open import Cat.Diagram.Colimit.Cocone
open import Cat.Diagram.Colimit.Base
open import Cat.Instances.Functor
open import Cat.Instances.Product
open import Cat.Diagram.Initial
open import Cat.Functor.Base
open import Cat.Prelude

import Cat.Instances.Elements as El
import Cat.Functor.Hom
import Cat.Reasoning

module Cat.Functor.Hom.Coyoneda {o h} (C : Precategory o h) where

open import Cat.Reasoning C
open Cat.Functor.Hom C

open Functor
open _=>_


## The Coyoneda Lemma🔗

The Coyoneda lemma is, like its dual, a statement about presheaves. It states that “every presheaf is a colimit of representables”, which, in less abstract terms, means that every presheaf arises as some way of gluing together a bunch of (things isomorphic to) hom functors!

module _ (P : Functor (C ^op) (Sets h)) where
private
module P = Functor P
open El C P
open Element
open Element-hom


We start by fixing some presheaf $P$, and constructing a colimit whose coapex is $P$. This involves a clever choice of diagram category: specifically, the category of elements of $P$. This may seem like a somewhat odd choice, but recall that the data contained in $\int P$ is the same data as $P$, just melted into a soup of points. The colimit we construct will then glue all those points back together into $P$.

  coyoneda : is-colimit (よ F∘ πₚ) P _
coyoneda = to-is-colimit colim where
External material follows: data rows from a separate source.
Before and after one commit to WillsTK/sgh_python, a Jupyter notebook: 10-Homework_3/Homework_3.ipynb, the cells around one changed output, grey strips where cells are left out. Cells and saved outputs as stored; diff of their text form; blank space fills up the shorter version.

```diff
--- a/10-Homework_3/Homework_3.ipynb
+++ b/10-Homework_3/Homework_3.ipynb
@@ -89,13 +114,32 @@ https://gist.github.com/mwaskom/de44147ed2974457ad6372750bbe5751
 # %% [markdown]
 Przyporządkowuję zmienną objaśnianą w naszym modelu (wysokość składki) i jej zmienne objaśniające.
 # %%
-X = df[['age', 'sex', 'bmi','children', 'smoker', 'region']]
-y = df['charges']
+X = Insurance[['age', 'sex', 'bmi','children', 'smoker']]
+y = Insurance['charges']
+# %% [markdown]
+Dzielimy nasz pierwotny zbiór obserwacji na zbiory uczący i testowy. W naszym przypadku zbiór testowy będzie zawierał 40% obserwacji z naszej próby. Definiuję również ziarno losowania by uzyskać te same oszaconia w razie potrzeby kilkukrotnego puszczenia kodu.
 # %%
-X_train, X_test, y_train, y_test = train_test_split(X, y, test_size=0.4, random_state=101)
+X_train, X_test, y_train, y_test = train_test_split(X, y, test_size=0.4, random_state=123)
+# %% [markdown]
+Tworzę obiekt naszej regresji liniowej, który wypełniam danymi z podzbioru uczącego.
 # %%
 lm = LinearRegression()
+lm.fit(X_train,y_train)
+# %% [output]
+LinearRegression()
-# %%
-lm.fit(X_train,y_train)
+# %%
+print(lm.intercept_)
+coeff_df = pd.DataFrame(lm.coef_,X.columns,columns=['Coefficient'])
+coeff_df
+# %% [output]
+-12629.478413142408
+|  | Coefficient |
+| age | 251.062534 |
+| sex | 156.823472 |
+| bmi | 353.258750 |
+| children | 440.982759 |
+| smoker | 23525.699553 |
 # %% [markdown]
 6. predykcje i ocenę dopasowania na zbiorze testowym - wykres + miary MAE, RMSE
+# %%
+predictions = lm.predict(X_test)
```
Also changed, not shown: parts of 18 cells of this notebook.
This is done by projecting out of $\int P$ into $\mathcal{C}$ via the canonical projection, and then embedding $\mathcal{C}$ into the category of presheaves over $\mathcal{C}$ via the yoneda embedding. Concretely, what this diagram gives us is a bunch of copies of the hom functor, one for each $px : P(X)$. Then, to construct the injection map, we can just use the (contravariant) functorial action of $P$ to take a $px : P(X)$ and a $f : Hom(A, X)$ to a $P(A)$. This map is natural by functoriality of $P$.
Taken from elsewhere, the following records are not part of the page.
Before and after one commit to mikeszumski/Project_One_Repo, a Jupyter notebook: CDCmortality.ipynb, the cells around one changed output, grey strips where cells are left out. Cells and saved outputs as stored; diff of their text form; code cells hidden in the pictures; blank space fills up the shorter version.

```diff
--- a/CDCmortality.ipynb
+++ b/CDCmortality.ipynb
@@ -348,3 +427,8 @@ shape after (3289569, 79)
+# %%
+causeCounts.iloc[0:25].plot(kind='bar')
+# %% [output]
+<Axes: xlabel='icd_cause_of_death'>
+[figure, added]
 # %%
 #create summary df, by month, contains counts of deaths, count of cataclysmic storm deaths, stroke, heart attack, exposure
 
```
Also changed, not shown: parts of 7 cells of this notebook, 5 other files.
    open make-is-colimit
module ∫ = Precategory ∫

colim : make-is-colimit (よ F∘ πₚ) P
colim .ψ x .η y f = P.F₁ f (x .section)
colim .ψ x .is-natural y z f =
funext (λ g → happly (P.F-∘ f g) (x .section))
colim .commutes {x = x} {y = y} f =
Nat-path λ z → funext λ g →
P.F₁ (f .hom ∘ g) (y .section)      ≡⟨ happly (P.F-∘ g (f .hom)) (y .section) ⟩≡
P.F₁ g (P.F₁ (f .hom) (y .section)) ≡⟨ ap (P.F₁ g) (f .commute) ⟩≡
P.F₁ g (x .section)                 ∎


Now that we’ve constructed a cocone, all that remains is to see that this is a colimiting cocone. Intuitively, it makes sense that Reassemble should be colimiting: all we’ve done is taken all the data associated with $P$ and glued it back together. However, proving this does involve futzing about with various naturality + cocone commuting conditions.
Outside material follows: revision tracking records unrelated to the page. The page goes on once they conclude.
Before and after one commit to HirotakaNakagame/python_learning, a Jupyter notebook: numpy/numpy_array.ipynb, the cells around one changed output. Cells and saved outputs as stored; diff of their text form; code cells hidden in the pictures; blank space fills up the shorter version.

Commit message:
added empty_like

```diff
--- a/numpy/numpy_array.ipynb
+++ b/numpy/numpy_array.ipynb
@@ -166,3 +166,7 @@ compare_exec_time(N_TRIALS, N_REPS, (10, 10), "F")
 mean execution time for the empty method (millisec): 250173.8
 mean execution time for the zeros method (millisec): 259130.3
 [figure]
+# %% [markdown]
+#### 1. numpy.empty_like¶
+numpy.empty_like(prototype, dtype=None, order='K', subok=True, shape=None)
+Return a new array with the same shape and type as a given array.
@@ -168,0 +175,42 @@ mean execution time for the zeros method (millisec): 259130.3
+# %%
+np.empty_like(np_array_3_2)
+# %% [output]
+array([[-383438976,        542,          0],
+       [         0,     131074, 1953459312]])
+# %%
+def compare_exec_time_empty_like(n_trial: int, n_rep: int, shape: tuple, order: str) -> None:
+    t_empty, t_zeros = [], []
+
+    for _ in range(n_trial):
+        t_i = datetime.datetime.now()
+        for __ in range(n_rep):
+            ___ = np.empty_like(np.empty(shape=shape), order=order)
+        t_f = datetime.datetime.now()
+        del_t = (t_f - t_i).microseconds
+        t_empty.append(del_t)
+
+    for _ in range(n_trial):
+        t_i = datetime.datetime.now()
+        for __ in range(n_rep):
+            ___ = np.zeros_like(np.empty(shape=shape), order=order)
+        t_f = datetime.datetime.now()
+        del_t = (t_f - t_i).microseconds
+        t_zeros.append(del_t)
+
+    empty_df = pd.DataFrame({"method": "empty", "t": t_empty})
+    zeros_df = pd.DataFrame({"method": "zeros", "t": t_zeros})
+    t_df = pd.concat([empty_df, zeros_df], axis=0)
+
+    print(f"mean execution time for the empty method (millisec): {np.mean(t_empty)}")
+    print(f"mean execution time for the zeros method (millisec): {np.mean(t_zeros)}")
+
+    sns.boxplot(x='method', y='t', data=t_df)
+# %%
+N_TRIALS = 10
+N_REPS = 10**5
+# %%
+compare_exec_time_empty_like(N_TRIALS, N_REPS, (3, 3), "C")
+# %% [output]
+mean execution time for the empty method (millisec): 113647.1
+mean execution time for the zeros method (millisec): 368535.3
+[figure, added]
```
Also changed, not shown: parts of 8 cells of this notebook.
We start by constructing the universal map from $P$ into the coapex of some other cocone $K$. The components of this natural transformation are obtained in a similar manner to the yoneda lemma; we bundle up the data to construct an object of $\int P$, and then apply the function we construct to the identity morphism. Naturality follows from the fact that $K$ is a cocone, and the components of $K$ are natural.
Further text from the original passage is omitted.